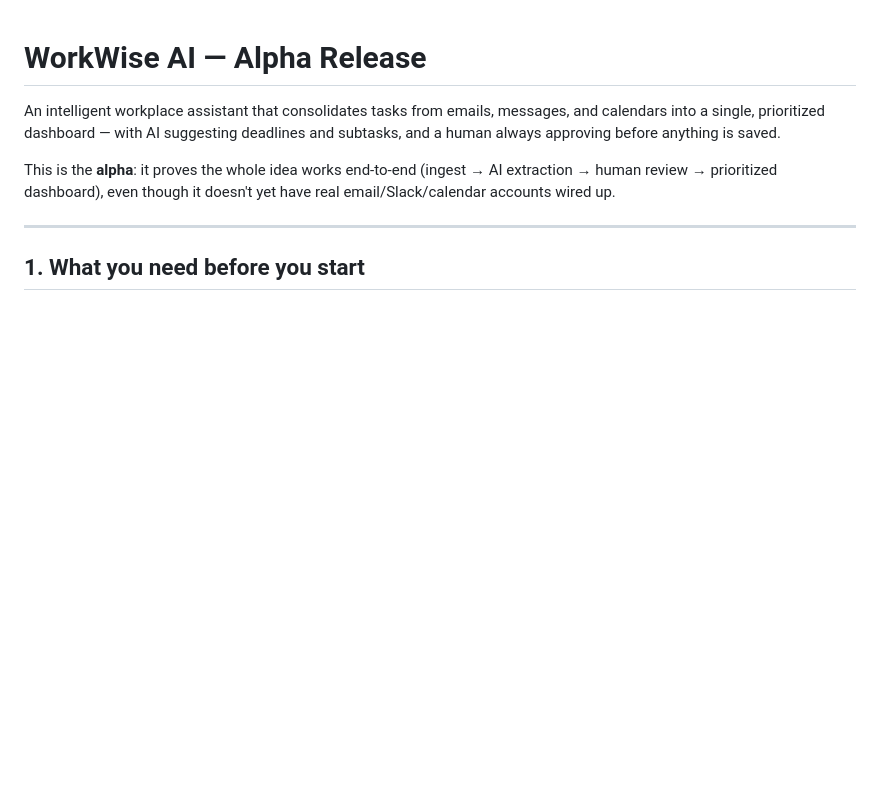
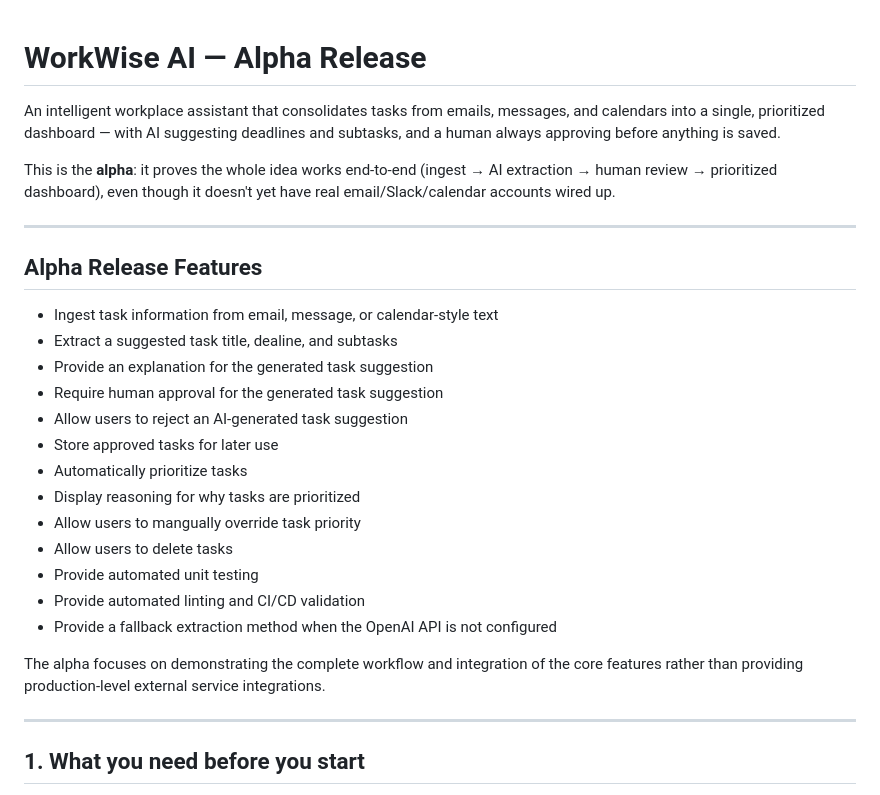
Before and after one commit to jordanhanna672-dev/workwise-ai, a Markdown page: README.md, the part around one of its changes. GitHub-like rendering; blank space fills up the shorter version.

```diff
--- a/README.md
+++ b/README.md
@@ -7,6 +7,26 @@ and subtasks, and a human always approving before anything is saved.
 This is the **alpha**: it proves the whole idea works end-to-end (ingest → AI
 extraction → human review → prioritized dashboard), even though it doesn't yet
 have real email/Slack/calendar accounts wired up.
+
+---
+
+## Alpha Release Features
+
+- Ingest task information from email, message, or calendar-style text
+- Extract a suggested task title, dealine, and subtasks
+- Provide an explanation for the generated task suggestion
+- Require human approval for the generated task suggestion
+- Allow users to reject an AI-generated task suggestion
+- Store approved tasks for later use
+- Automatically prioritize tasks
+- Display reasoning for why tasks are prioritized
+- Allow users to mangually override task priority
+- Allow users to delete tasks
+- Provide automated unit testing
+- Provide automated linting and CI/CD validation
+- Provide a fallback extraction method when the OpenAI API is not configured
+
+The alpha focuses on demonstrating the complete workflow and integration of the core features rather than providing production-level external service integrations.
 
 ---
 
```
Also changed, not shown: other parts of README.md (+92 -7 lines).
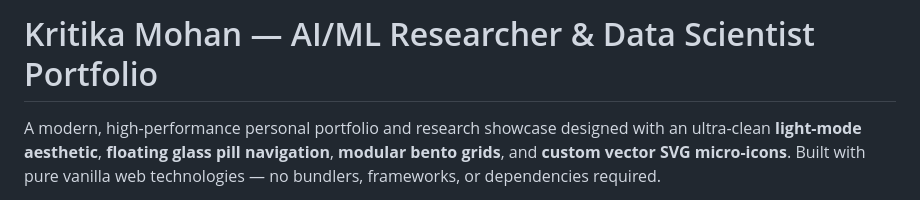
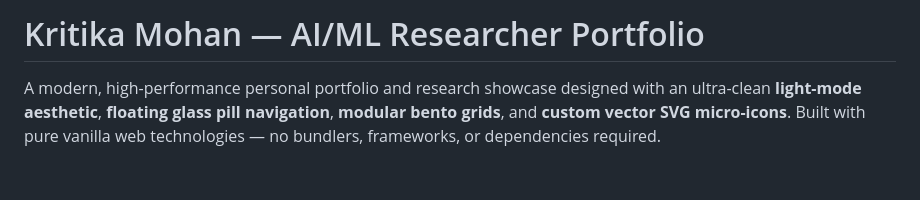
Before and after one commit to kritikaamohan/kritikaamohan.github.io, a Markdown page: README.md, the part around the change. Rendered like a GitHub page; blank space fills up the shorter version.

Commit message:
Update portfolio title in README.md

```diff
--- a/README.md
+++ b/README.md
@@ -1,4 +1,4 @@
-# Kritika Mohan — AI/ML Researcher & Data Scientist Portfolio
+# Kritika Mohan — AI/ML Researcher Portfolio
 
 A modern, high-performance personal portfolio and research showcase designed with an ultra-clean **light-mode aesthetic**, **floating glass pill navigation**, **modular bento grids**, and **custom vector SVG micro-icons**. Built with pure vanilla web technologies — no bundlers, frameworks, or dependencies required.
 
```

**Problem statement:**
Return the data above in its exact wording, with none of the pictures.

**Output below:**
Before and after one commit to jordanhanna672-dev/workwise-ai, a Markdown page: README.md, the part around one of its changes. GitHub-like rendering; blank space fills up the shorter version.

```diff
--- a/README.md
+++ b/README.md
@@ -7,6 +7,26 @@ and subtasks, and a human always approving before anything is saved.
 This is the **alpha**: it proves the whole idea works end-to-end (ingest → AI
 extraction → human review → prioritized dashboard), even though it doesn't yet
 have real email/Slack/calendar accounts wired up.
+
+---
+
+## Alpha Release Features
+
+- Ingest task information from email, message, or calendar-style text
+- Extract a suggested task title, dealine, and subtasks
+- Provide an explanation for the generated task suggestion
+- Require human approval for the generated task suggestion
+- Allow users to reject an AI-generated task suggestion
+- Store approved tasks for later use
+- Automatically prioritize tasks
+- Display reasoning for why tasks are prioritized
+- Allow users to mangually override task priority
+- Allow users to delete tasks
+- Provide automated unit testing
+- Provide automated linting and CI/CD validation
+- Provide a fallback extraction method when the OpenAI API is not configured
+
+The alpha focuses on demonstrating the complete workflow and integration of the core features rather than providing production-level external service integrations.
 
 ---
 
```
Also changed, not shown: other parts of README.md (+92 -7 lines).
Before and after one commit to kritikaamohan/kritikaamohan.github.io, a Markdown page: README.md, the part around the change. Rendered like a GitHub page; blank space fills up the shorter version.

Commit message:
Update portfolio title in README.md

```diff
--- a/README.md
+++ b/README.md
@@ -1,4 +1,4 @@
-# Kritika Mohan — AI/ML Researcher & Data Scientist Portfolio
+# Kritika Mohan — AI/ML Researcher Portfolio
 
 A modern, high-performance personal portfolio and research showcase designed with an ultra-clean **light-mode aesthetic**, **floating glass pill navigation**, **modular bento grids**, and **custom vector SVG micro-icons**. Built with pure vanilla web technologies — no bundlers, frameworks, or dependencies required.
 
```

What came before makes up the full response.